15 Jul 2022

WCAG 2.2 guidelines are an updated set of web accessibility standards being drafted by the W3C. Their upcoming release contains new success criteria that builds on the WCAG 2.1 standard while still leaving the existing guidelines intact. Understanding WCAG 2.2 vs WCAG 2.1 is an important step for your organization’s long term web accessibility strategy.

What’s new in WCAG 2.2?

The WCAG 2.2 guidelines add 9 additional success criteria including additions to the Navigable, Input Modalities, Predictable, and Input Assistance sections.
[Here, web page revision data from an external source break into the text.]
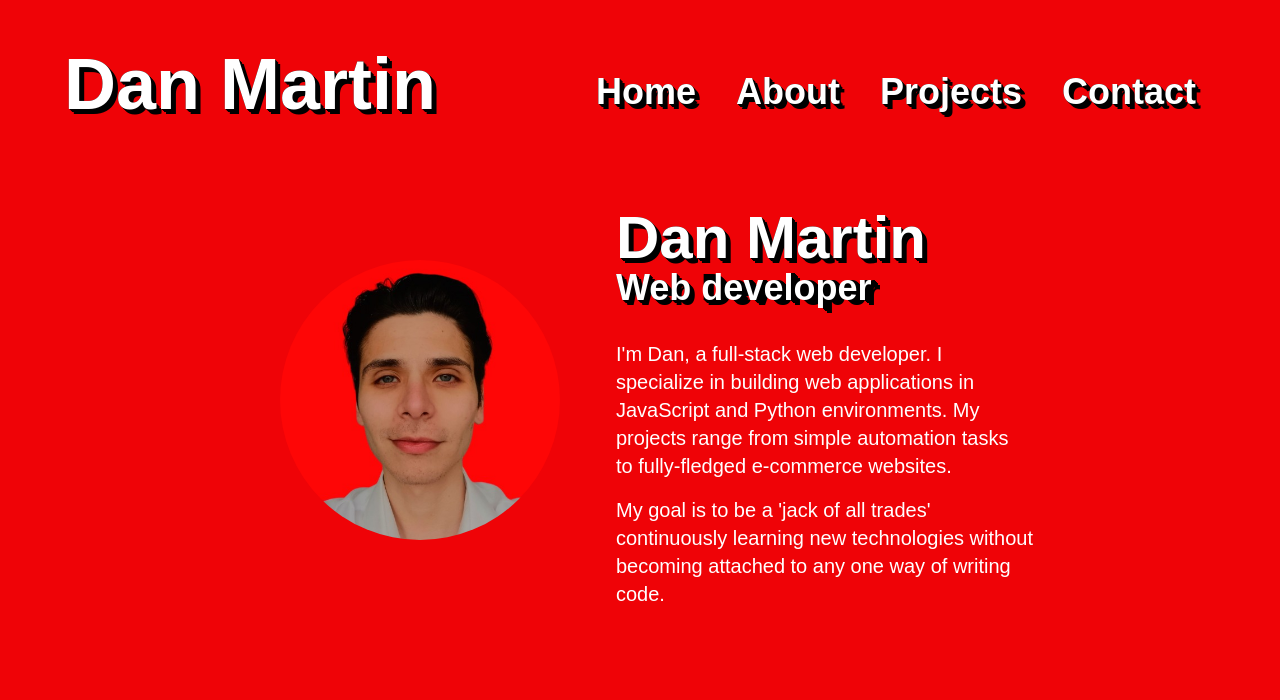
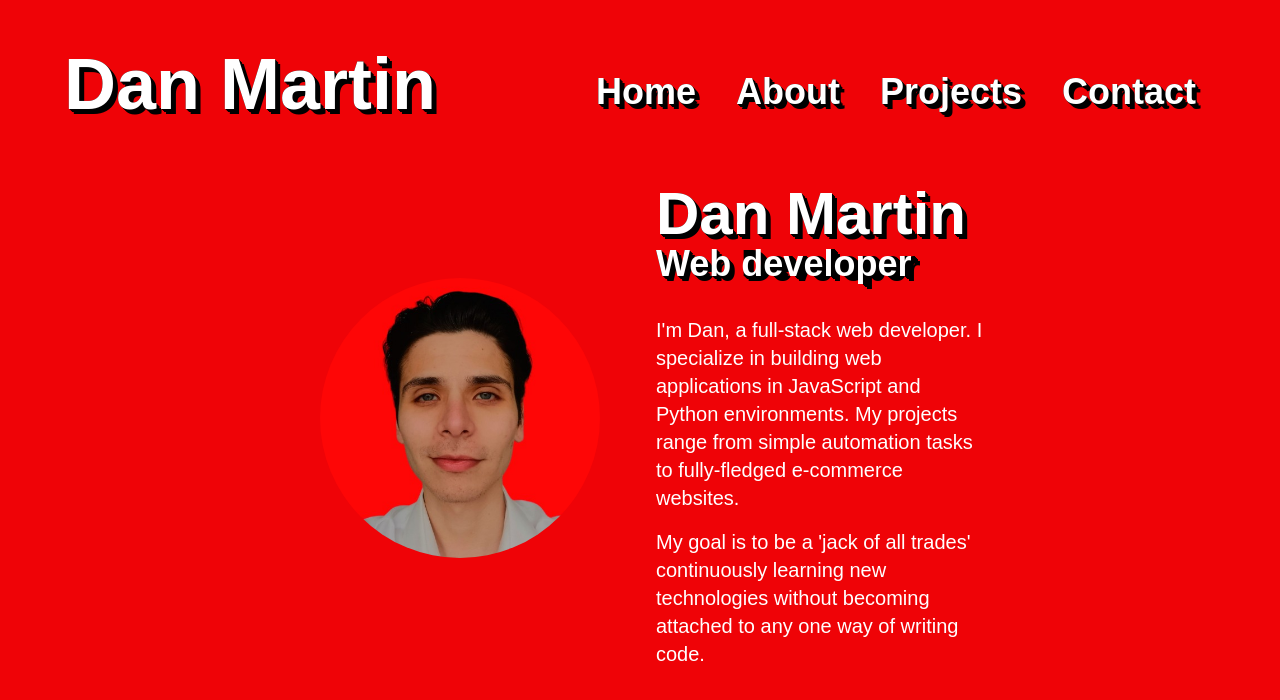
Before and after one commit to Dan-Martin-dev/portfolio, a React (Vite) app in the folder portfolio/: page /portfolio/about in a window 1280 px wide. Shown: the top 700 px of the page. Built offline with nearby package versions, Linux system fonts and the light colour scheme; a web font is replaced by a local one.

Commit message:
Changed mx on About component

```diff
--- a/portfolio/src/pages/About.tsx
+++ b/portfolio/src/pages/About.tsx
@@ -4,10 +4,10 @@ export default function About() {
 
   return (
     /* frame */
-    <div id="about" className="bg-strongRed mx-5 md:mx-28 lg:mx-48 p-6 mt-10 md:mt-0">
+    <div id="about" className="bg-strongRed mt-16 md:mt-0 md:mx-10  lg:mx-40 xl:mx-64 ">
 
       {/* container */}
-      <div className="flex flex-col xl:flex-row xl:align-middle xl:justify-center xl:items-center text-white xl:text-left p-6">
+      <div className="flex flex-col md:flex-row md:align-middle md:justify-center md:items-center text-white md:text-left p-6">
 
         {/* Image and Name */}
         <div className="flex flex-col items-center">
```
According to the working draft of the WCAG 2.2 guidelines

“WCAG 2.2 was initiated with the goal to continue the work of WCAG 2.1: Improving accessibility guidance for three major groups: users with cognitive or learning disabilities, users with low vision, and users with disabilities on mobile devices.” 

These improvements include…

  • 2.4.11 Focus Appearance (minimum), AA
  • 2.4.12 Focus Appearance (enhanced), AAA
  • 2.4.13 Page Break Navigation, A
  • 2.5.7 Dragging Movements, AA
  • 2.5.8 Target Size(minimum), AA
  • 3.2.6 Consistent Help, A
  • 3.2.7 Visible Controls, AA
  • 3.3.7 Accessible Authentication, A
  • 3.3.8 Redundant Entry, A

When will WCAG 2.2 be released?

A working draft of the WCAG 2.2 guidelines is available however the full release is still coming down the road. At the moment, the W3C plans on releasing the final draft of WCAG 2.2 by September of 2022.

What comes after 2.2? – WCAG 3.0

This latest update to the WCAG guidelines will be followed by a complete re-write of the WCAG standard. While 2.1 and 2.2 standards will carry the same legitimacy as before, the 3.0 guidelines are aimed at simplifying success criteria and creating a framework that is easier to understand and achieve.  The WCAG 3.0 guidelines are currently being written with a draft available on the W3C website.

What does this mean for my web accessibility strategy?

The great thing about the WCAG 2.2 guidelines is that they are backwards compatible with the existing 2.1 ruleset. This means that if you already have a web accessibility strategy at your organization, you won’t have to make large process changes to be conforming. In fact, the 2.1 standard will hold the same weight as it currently does.